Sunday, January 17, 2010

Come Together

So, I think I put off blogging about Haiti for some of the same reasons I put off prepping for Advent. It just seems sooo big and so beyond me that nothing I could possibly do would be good enough. But, um, hello? How AWFUL is that? As if I could do anything anyways?! All I can do is offer up my heartfelt prayer and trust right now that He is doing something with it.

I had been to Mass and certainly prayed about and for Haiti since the earthquake, but it took today's Sunday Mass to really drive the reality home for me. The readings seemed so fitting- the promise of hope. And also this time of remembering Martin Luther King and his dream of peace- it just seemed like people were really united and coming together in prayer and spirit amid the sorrow.

God definitely spoke to me through this sense of community and the readings today (also, I am taking a liturgy class this semester so I'm sure my Mass awareness is heightened of late ;) The idea and promise that places and people will no longer be called desolate as Isaiah speaks of in the first reading is SO encouraging and hopeful as we look at the wreckage on the news, and then the 2nd reading from Paul about our individual spiritual gifts being given for the good of the whole...just perfect for right now.
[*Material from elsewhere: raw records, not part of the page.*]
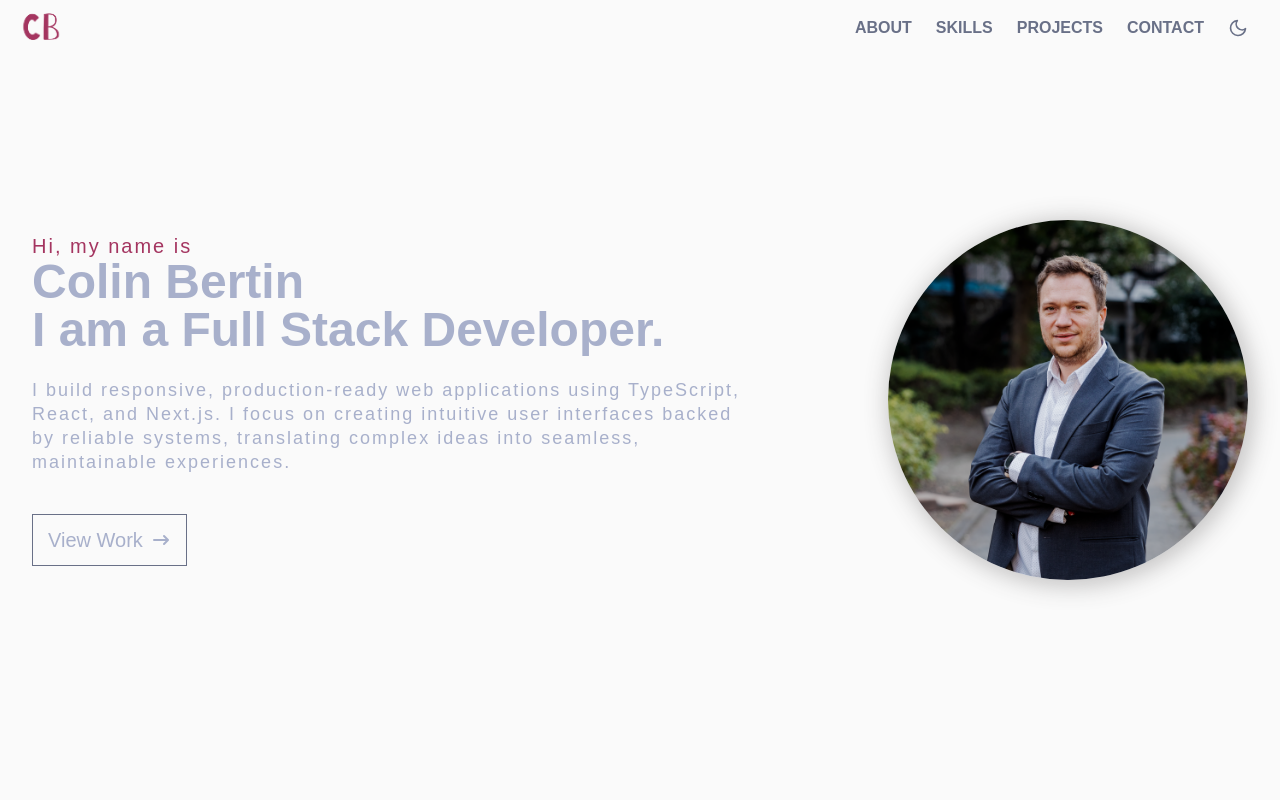
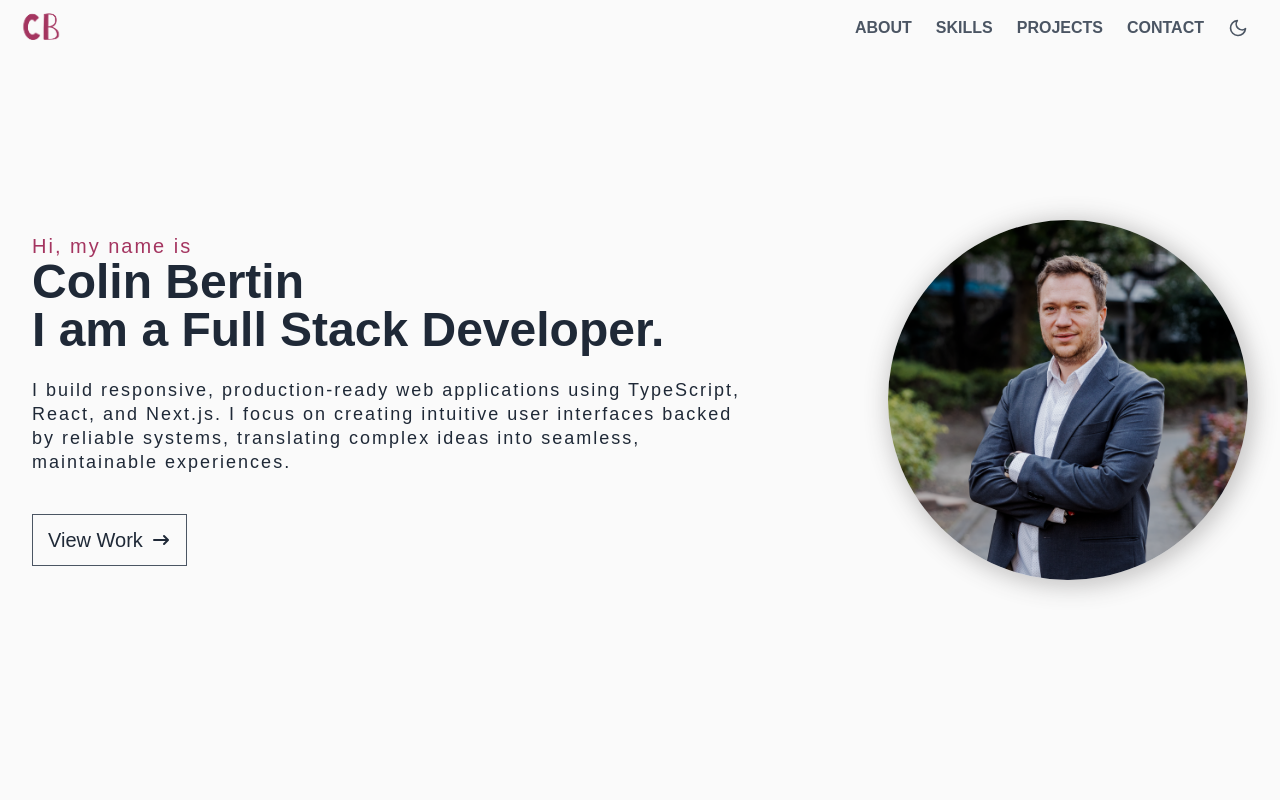
Before and after one commit to ColinBertin/portfolio-v2, a Next.js app: page / in a window 1280 px wide. Shown: the top 800 px of the page. Built offline with nearby package versions, Linux system fonts and the light colour scheme; a web font is replaced by a local one.

Commit message:
use darker colro for the text on light theme

```diff
--- a/app/globals.css
+++ b/app/globals.css
@@ -3,11 +3,11 @@
 
 :root {
   --bg: #fafafa;
-  --text: #697087;
+  --text: #374151;
 
   --primary: #101829;
-  --secondary: #697087;
-  --tertiary: #a8b0cb;
+  --secondary: #4b5563;
+  --tertiary: #1f2937;
 
   --accent: #a43560;
 }
```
The promise of hope and the need for one another I think are just the words we need to hear as we think about this time and Haiti.

Personally for me, the readings also spoke to me about the waiting that I've been writing and praying so much about. In today's Gospel, Jesus performs His first miracle in which the best is saved for last. Now if you think about it, how much SENSE does that make? Why not perform your first miracle at the BEGINNING for all to SEE and before they get tipsy??? Which is what I say to God on a regular basis (not the before tipsy part, but okay, it happens) but the, 'Okay, how 'bout NOW, God? Doesn't it make sense for You do to X,Y,and/or Z NOW?? But no....He saves it for LATER.
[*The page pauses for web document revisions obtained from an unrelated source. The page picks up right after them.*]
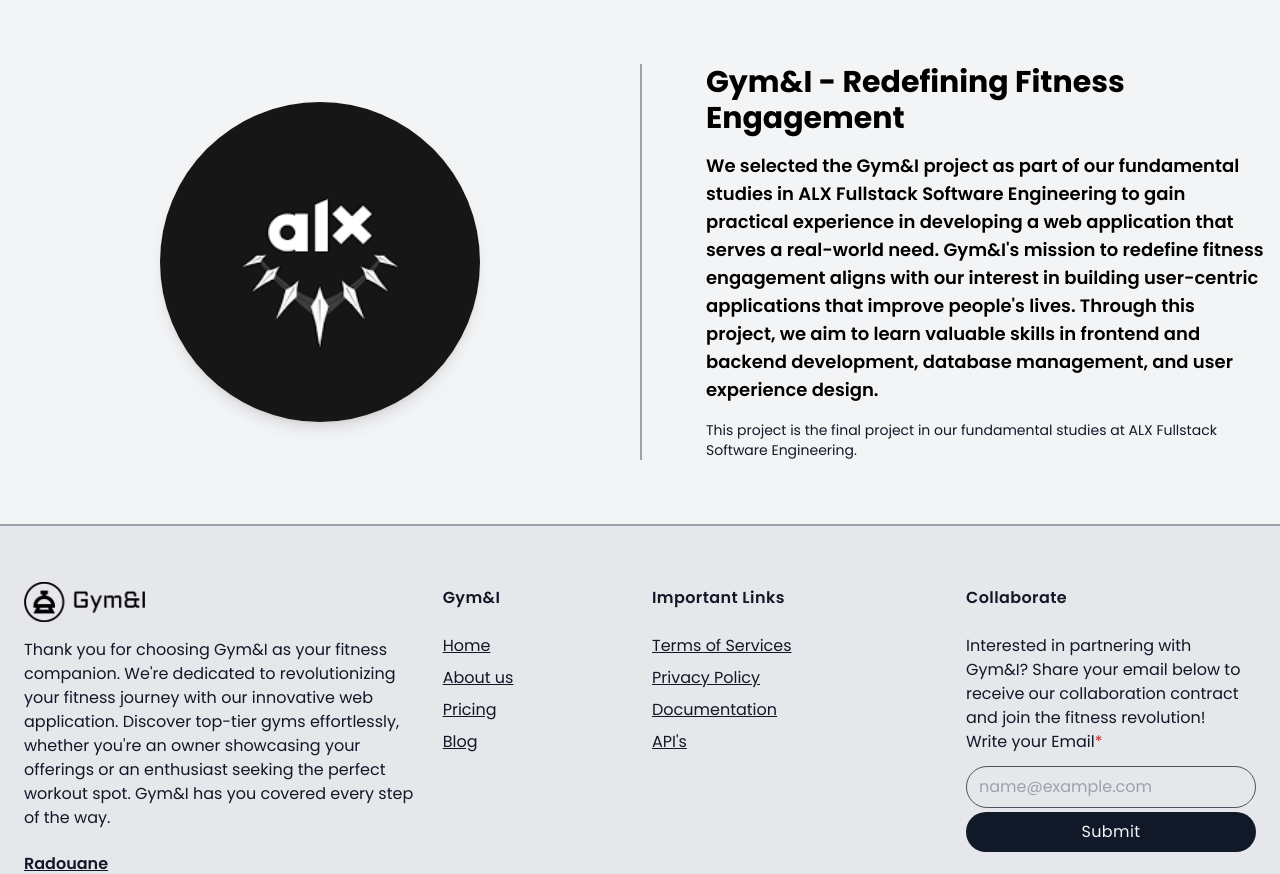
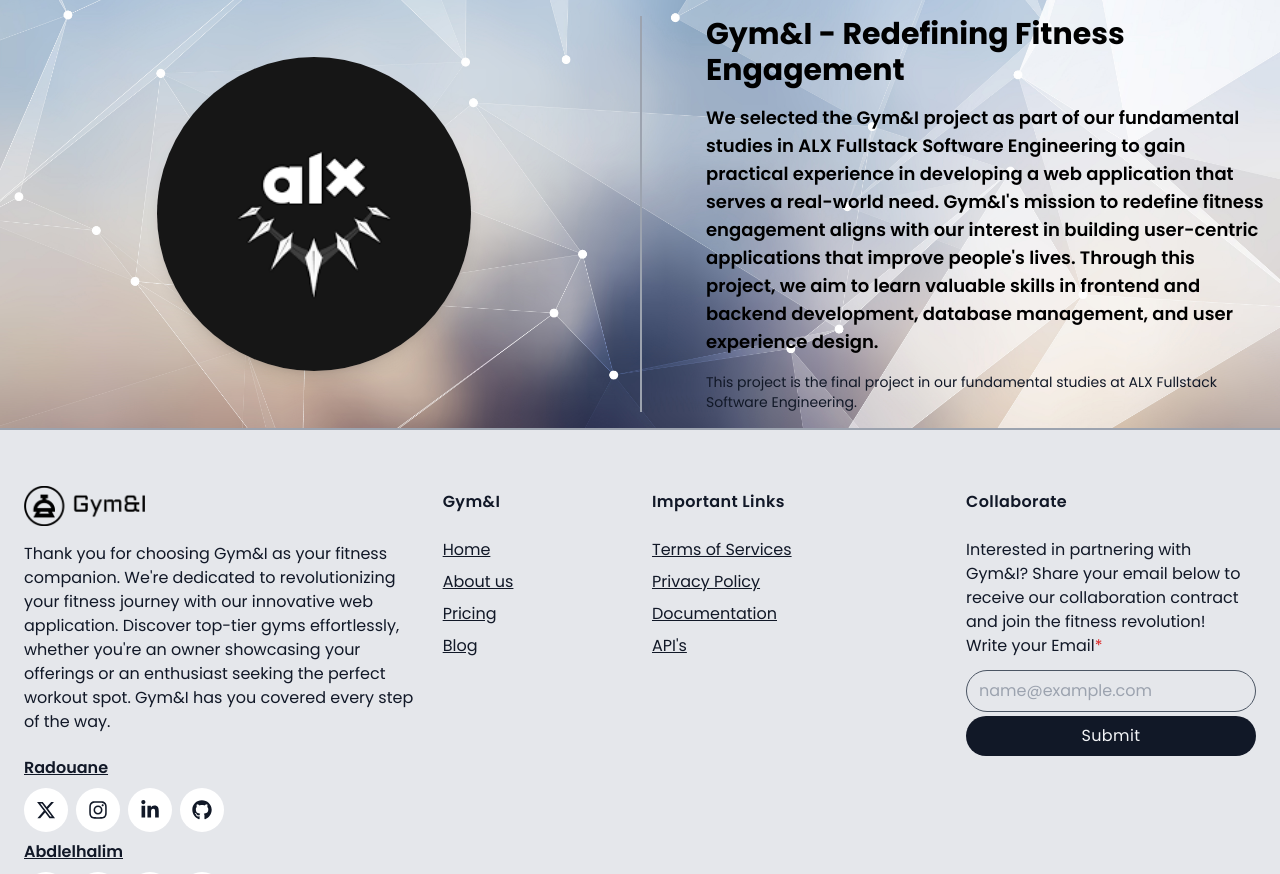
Before and after one commit to RadouaneAbn/Gym-I, a FastAPI app: page /about in a window 1280 px wide. Shown: the part 55-929 px from the top of the page. Run offline with FastAPI, Linux system fonts and the light colour scheme; some libraries are stand-ins or nearby versions.

Commit message:
last updates

```diff
--- a/frontend/templates/about.html
+++ b/frontend/templates/about.html
@@ -55,22 +55,28 @@
             </div>
     </header>
     <main class="container-mt-20 ">
-        <section class="bg-gray-100 py-16">
-            <div class="container mx-auto flex flex-col lg:flex-row items-center justify-center">
+        <section class="bg-gray-100 z-90">
+            <div class="flex flex-col items-center z-10 md:flex-row">
+                <div class="relative">
+                    <div class="container-mt-2 flex flex-col lg:flex-row items-center justify-center bg-cover bg-center py-4" style="background-image: url('frontend/images/9213.jpg');">
                         <!-- Image -->
-                <div class="flex justify-center items-center lg:w-[50%]">
+                        <div class="flex justify-center items-center lg:w-[50%] lg:pr-3 relative">
                             <img src="frontend/images/alx-logo.png" alt="Gym&I Gym" class="w-[50%] rounded-full shadow-lg shadow-dark-3">
                         </div>
                         <!-- Description -->
-                <div class="lg:w-1/2 lg:pl-16 mt-8 lg:mt-0 text-center lg:text-left px-4  border-l-2 border-gray-400">
+                        <div class="lg:w-1/2 lg:pl-16 mt-8 lg:mt-0 text-center lg:text-left px-4 lg:border-l-2 lg:border-gray-400">
                             <h2 class="text-3xl font-bold text-black mb-4">Gym&I - Redefining Fitness Engagement</h2>
                             <p class="text-lg text-black font-semibold">
                                 We selected the Gym&I project as part of our fundamental studies in ALX Fullstack Software Engineering to gain practical experience in developing a web application that serves a real-world need. Gym&I's mission to redefine fitness engagement aligns with our interest in building user-centric applications that improve people's lives. Through this project, we aim to learn valuable skills in frontend and backend development, database management, and user experience design.
                             </p>
-                    <p class="text-sm text-gray-900 mt-4">This project is the final project in our fundamental studies at ALX Fullstack Software Engineering.</p>
+                            <p class="text-sm lg:text-gray-900 text-gray-200 mt-4">This project is the final project in our fundamental studies at ALX Fullstack Software Engineering.</p>
+                        </div>
+                    </div>
                 </div>
             </div>
         </section>
+
+
     </main>
 
 
--- a/frontend/templates/index.html
+++ b/frontend/templates/index.html
@@ -29,7 +29,7 @@
   <header class="md:sticky top-0 z-20 bg-white bg-opacity-50 border-gray-200 border-b-1 md:backdrop-blur-lg">
     <nav class="flex justify-between items-center w-[92%] mx-auto">
         <div class="flex py-2">
-            <a href="/"><img class="w-28 cursor-pointer" src="frontend/images/gymi-high-resolution-logo-black-transparent (1).png" alt="..."></a>
+            <a href="/"><img class="w-28 cursor-pointer" src="frontend/images/gymi-high-resolution-logo-transparent.png" alt="..."></a>
           </div>
         <div
             class="nav-links z-20 duration-500 md:static absolute md:bg-transparent bg-gray-200 bg-opacity-90 md:min-h-fit min-h-[60vh] left-0 top-[-100%] md:w-auto  w-full flex items-center px-5">
@@ -140,7 +140,7 @@
   <div class="container mx-auto py-14 px-6">
     <div class="grid md:grid-cols-12 grid-cols-1 gap-6">
       <div class="lg:col-span-4 cols-span-12 md:col-span-3">
-        <a href="#"><img class="h-10" src="frontend/images/gymi-high-resolution-logo-black-transparent (1).png" alt="logo"></a>
+        <a href="#"><img class="h-10" src="frontend/images/gymi-high-resolution-logo-transparent.png" alt="logo"></a>
         <p class="mt-4">
           Thank you for choosing Gym&I as your
           fitness companion. We're dedicated to revolutionizing your
--- a/frontend/templates/offers.html
+++ b/frontend/templates/offers.html
@@ -28,7 +28,7 @@
   <header class="md:sticky top-0 z-20 bg-white bg-opacity-50 border-gray-200 border-b-1 md:backdrop-blur-lg border-b-2 border-gay-500">
     <nav class="flex justify-between items-center w-[92%] mx-auto">
         <div class="flex py-2">
-            <a href="/"><img class="w-28 cursor-pointer" src="frontend/images/gymi-high-resolution-logo-black-transparent (1).png" alt="..."></a>
+            <a href="/"><img class="w-28 cursor-pointer" src="frontend/images/gymi-high-resolution-logo-transparent.png" alt="..."></a>
           </div>
         <div
             class="nav-links z-20 duration-500 md:static absolute md:bg-transparent bg-gray-200 bg-opacity-90 md:min-h-fit min-h-[60vh] left-0 top-[-100%] md:w-auto  w-full flex items-center px-5">
```
Also changed, not shown: frontend/images/9213.jpg (added). Lines whose indentation alone changed are shown as unchanged.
The priest emphasized this theme of "the best is yet to come" which is SUCH a message of HOPE. The best is yet to come in our lives, for people who are suffering, and for all of us in heaven. This is not the be all end all.

So definitely a message I needed to hear as I still struggle with the goings on (or lack thereof) in my life, and also particularly as we pray for those despairing in Haiti and those who have suffered for peace and justice in the past, as those who particiapte in civil rights.

At Mass, we sang the usual "Gather" songs, that I as a music minister, just roll my eyes at every week. You know the ones. The 'City of God''s or the 'Gather Us In's'. And I've probably just offended someone right now, but I doubt David Haas reads this blog (yet). But you know, songs that you have heard week after week, year after year, and they have become void of most meaning. I'm looking at you, "Here I am, Lord"

But today singing "Blest Are They" and "Make Me A Channel of Your Peace" seemed appropriate and did not trigger my normal eye rolling. The Beatitudes- which are the heart of the aforementioned song- definitely seemed to be a match for the current situation in Haiti. The Beatitudes are so puzzling- blessed are those who suffer. What? Blessed are those who thirst. Huh? It doesn't make sense! And surely neither does the chaos of natural disaster and mass suffering. But rather than despair, we can look at the mystery and message of the Beatitudes and trust that one day we will be consoled. The wine of Christ's miracles is possible- it is just being saved for the right moment.

And so, I am united, I'm sure with all of you in praying for those deeply affected by disaster in Haiti and the hope for humanity to come as we unite and look to Christ.